Content starts

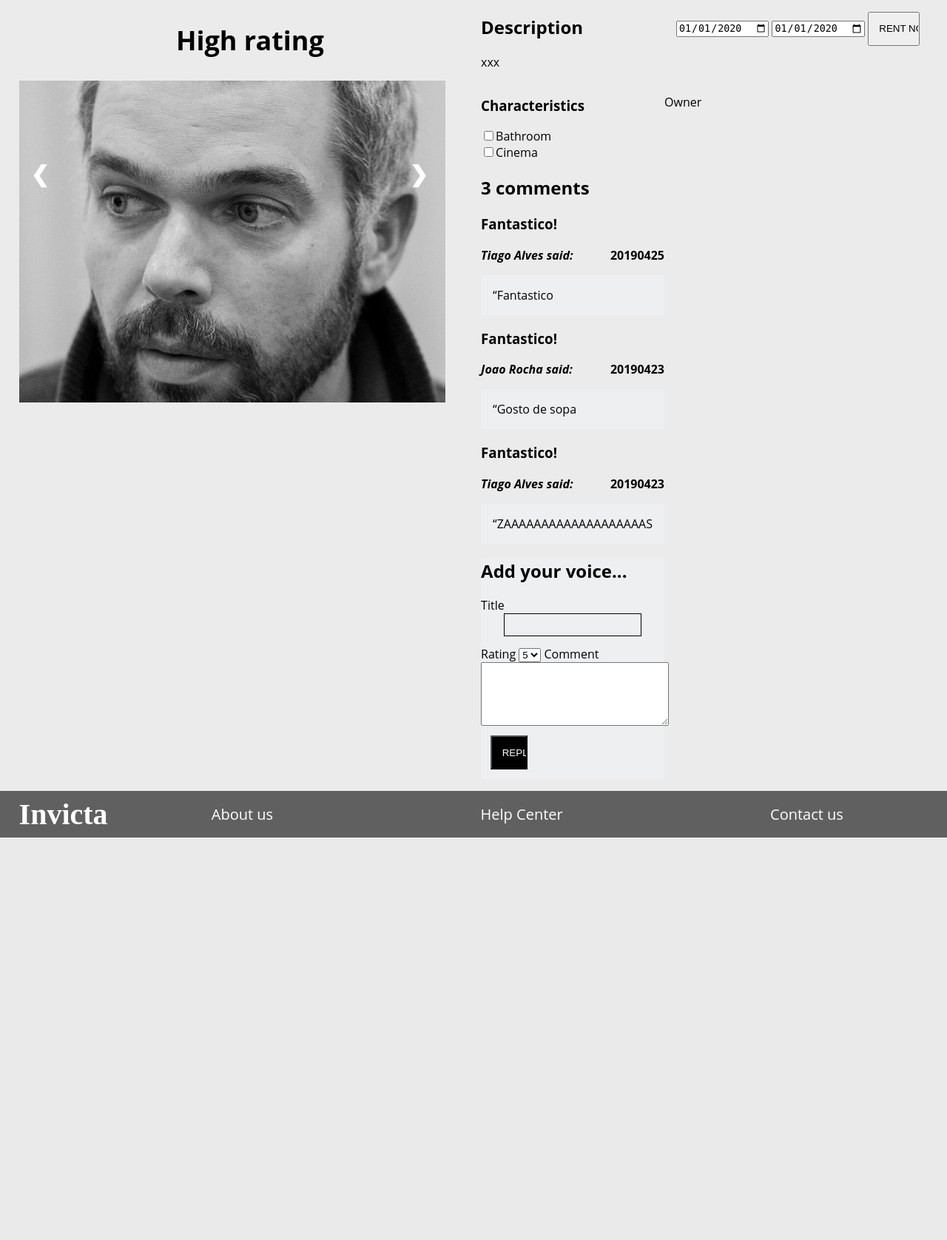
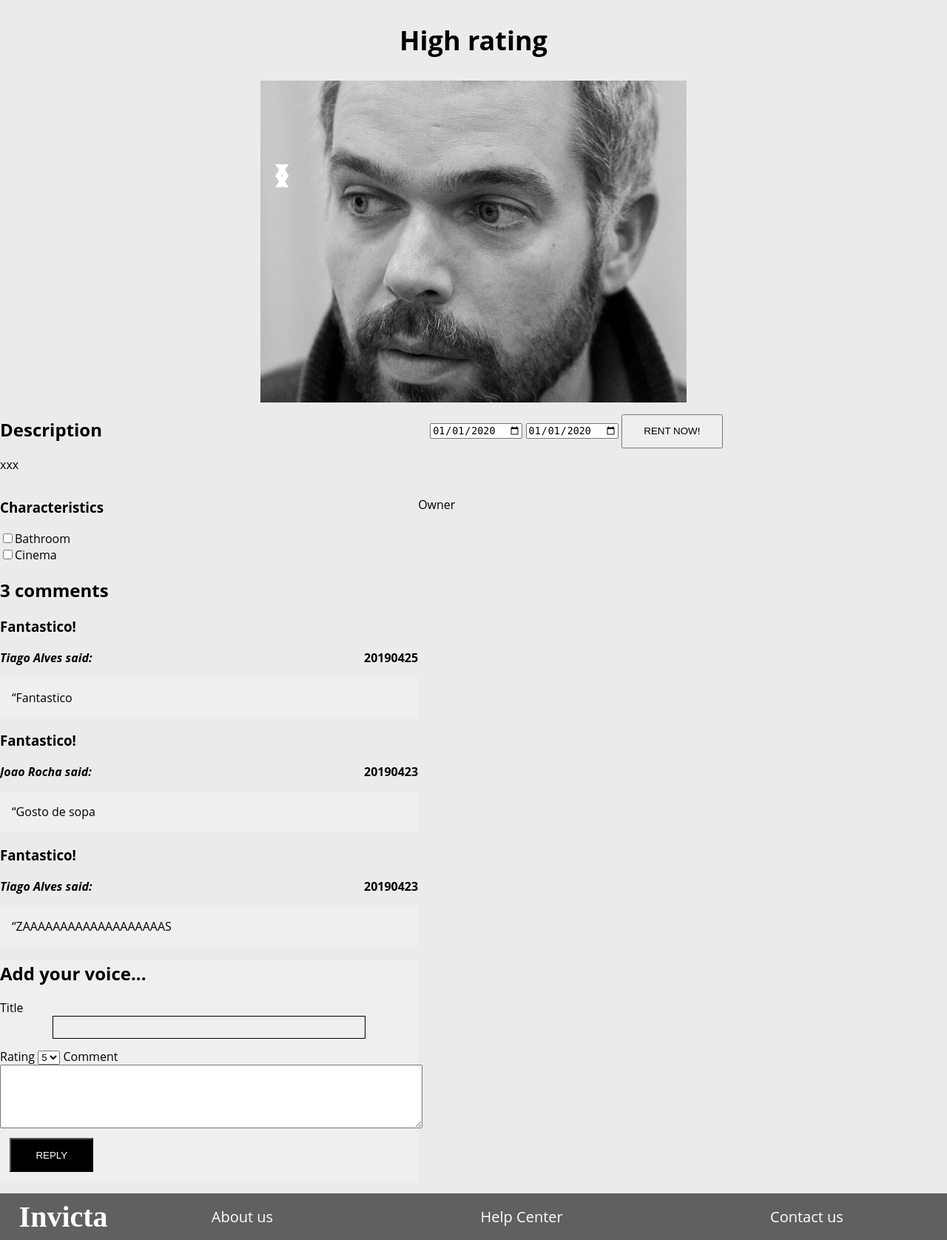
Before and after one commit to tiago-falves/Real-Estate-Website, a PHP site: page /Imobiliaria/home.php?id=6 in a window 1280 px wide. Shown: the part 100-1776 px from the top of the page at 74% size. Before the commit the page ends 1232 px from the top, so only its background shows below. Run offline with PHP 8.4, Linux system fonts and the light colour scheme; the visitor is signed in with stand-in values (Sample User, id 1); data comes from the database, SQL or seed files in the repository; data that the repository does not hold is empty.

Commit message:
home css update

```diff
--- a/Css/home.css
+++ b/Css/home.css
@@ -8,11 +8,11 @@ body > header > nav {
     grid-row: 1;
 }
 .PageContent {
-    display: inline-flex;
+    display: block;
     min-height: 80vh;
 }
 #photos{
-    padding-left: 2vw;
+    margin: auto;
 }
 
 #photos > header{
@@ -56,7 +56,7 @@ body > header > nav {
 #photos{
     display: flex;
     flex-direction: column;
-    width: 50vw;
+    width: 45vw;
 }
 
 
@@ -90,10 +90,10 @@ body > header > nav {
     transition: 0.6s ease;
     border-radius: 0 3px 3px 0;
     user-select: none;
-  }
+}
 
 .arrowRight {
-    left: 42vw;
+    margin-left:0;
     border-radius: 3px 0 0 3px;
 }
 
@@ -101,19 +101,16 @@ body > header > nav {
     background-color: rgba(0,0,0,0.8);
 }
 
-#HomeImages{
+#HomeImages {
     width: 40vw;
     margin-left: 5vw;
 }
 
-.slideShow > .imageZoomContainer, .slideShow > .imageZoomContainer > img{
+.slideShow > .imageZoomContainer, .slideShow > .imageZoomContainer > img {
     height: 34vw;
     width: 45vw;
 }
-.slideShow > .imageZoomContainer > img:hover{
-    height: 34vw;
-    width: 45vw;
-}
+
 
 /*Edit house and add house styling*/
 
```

Content ends
Content starts

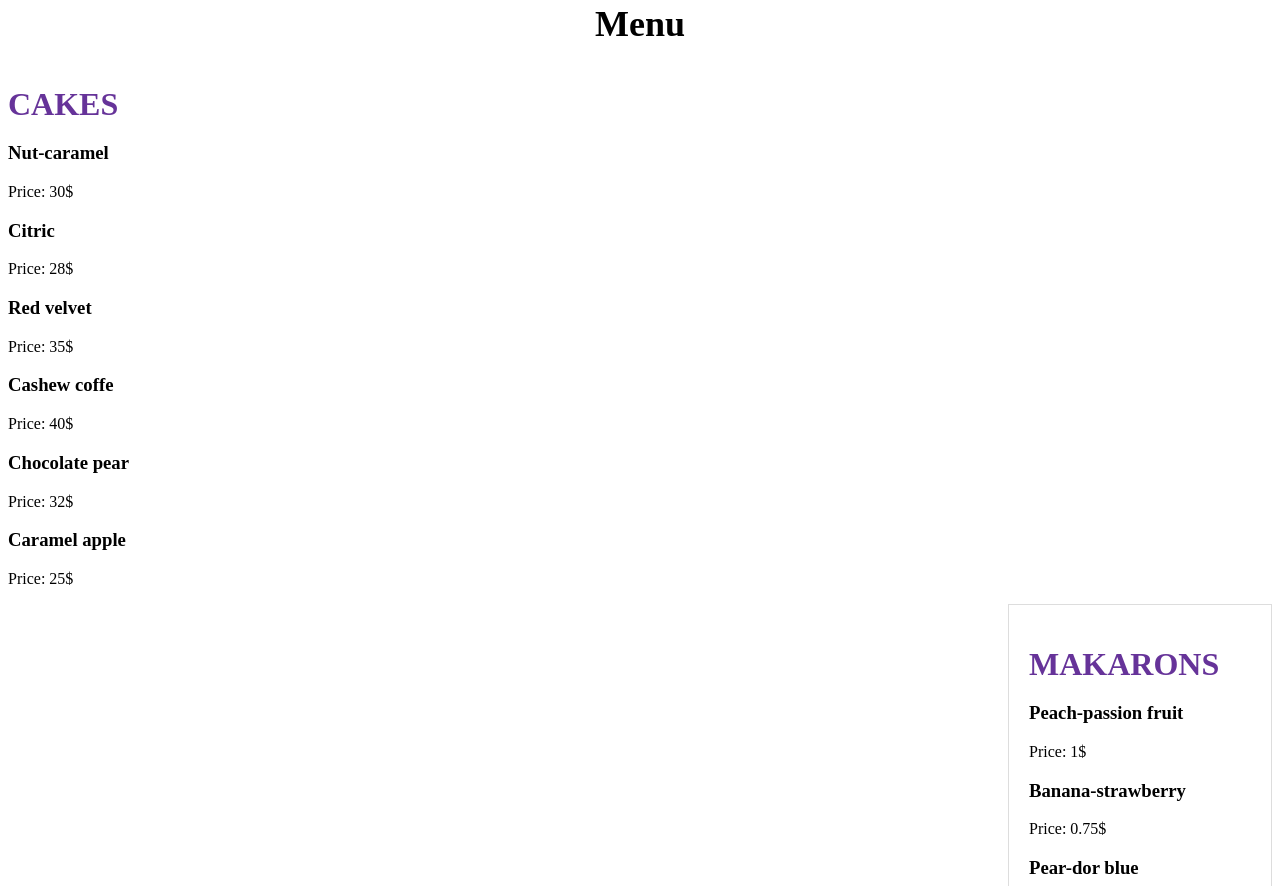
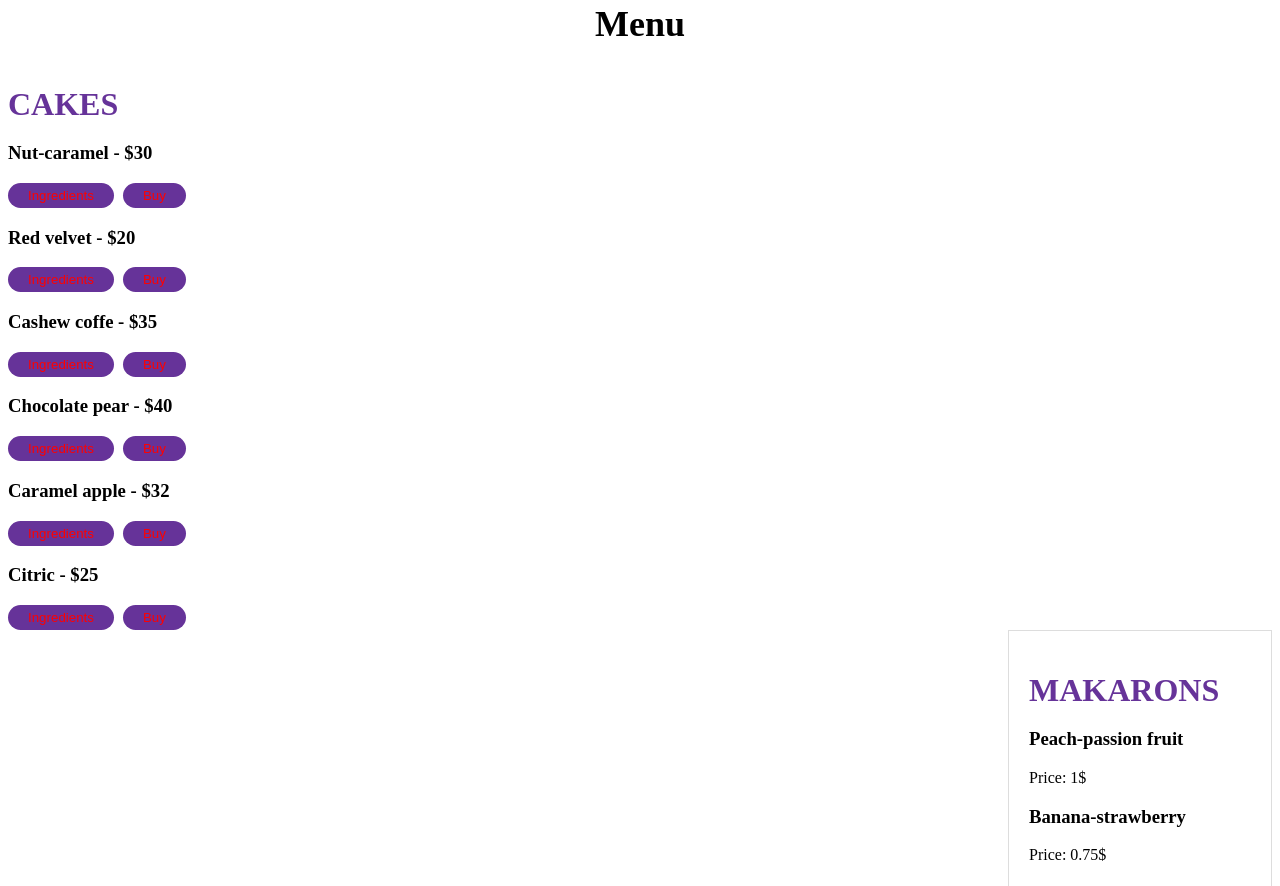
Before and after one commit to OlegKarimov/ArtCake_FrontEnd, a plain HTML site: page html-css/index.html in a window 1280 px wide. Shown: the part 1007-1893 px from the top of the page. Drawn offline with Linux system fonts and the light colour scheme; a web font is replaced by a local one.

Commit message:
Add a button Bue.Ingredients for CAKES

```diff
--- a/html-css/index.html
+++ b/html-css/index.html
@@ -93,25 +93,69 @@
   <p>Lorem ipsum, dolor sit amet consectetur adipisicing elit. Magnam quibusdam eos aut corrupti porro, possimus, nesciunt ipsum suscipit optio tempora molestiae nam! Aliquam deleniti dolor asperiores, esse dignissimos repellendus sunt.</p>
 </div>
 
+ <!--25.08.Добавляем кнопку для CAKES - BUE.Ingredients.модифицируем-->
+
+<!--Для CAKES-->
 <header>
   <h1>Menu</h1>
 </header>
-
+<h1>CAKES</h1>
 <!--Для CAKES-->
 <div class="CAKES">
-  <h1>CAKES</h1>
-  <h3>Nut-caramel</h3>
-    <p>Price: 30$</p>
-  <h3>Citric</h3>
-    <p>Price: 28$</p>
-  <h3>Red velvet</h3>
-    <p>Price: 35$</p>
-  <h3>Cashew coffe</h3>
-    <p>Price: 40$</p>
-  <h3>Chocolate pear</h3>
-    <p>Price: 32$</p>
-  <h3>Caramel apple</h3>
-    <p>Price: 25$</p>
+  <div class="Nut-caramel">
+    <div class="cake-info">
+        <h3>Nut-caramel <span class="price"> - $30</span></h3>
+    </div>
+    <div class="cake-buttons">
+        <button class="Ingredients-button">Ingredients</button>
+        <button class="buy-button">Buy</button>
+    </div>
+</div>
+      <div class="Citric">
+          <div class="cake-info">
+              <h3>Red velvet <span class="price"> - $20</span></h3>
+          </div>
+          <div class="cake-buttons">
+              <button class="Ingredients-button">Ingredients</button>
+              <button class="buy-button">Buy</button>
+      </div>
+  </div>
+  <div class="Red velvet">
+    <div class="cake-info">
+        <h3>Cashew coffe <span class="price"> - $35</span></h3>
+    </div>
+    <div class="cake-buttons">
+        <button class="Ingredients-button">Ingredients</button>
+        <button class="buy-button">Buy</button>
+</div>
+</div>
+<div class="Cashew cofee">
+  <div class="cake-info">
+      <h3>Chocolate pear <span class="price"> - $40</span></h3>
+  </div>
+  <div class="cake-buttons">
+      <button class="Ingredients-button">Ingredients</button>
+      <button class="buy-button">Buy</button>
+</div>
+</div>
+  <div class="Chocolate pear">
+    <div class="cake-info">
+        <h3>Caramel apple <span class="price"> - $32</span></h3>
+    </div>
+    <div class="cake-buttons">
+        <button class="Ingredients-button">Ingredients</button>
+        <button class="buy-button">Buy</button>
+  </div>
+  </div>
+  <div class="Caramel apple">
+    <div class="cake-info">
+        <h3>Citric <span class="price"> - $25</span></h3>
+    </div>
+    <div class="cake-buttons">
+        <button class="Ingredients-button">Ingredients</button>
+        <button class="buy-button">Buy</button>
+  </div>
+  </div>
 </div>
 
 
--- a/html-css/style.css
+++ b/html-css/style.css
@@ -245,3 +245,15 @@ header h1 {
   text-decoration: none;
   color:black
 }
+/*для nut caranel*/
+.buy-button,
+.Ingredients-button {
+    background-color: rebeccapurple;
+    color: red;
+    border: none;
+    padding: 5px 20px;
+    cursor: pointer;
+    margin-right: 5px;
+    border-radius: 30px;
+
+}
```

Content ends

* Try it *
Look through the records above for the string "width", then copy every line that has it.

* Your response *
-    width: 50vw;
+    width: 45vw;
     width: 40vw;
     width: 45vw;
-    width: 45vw;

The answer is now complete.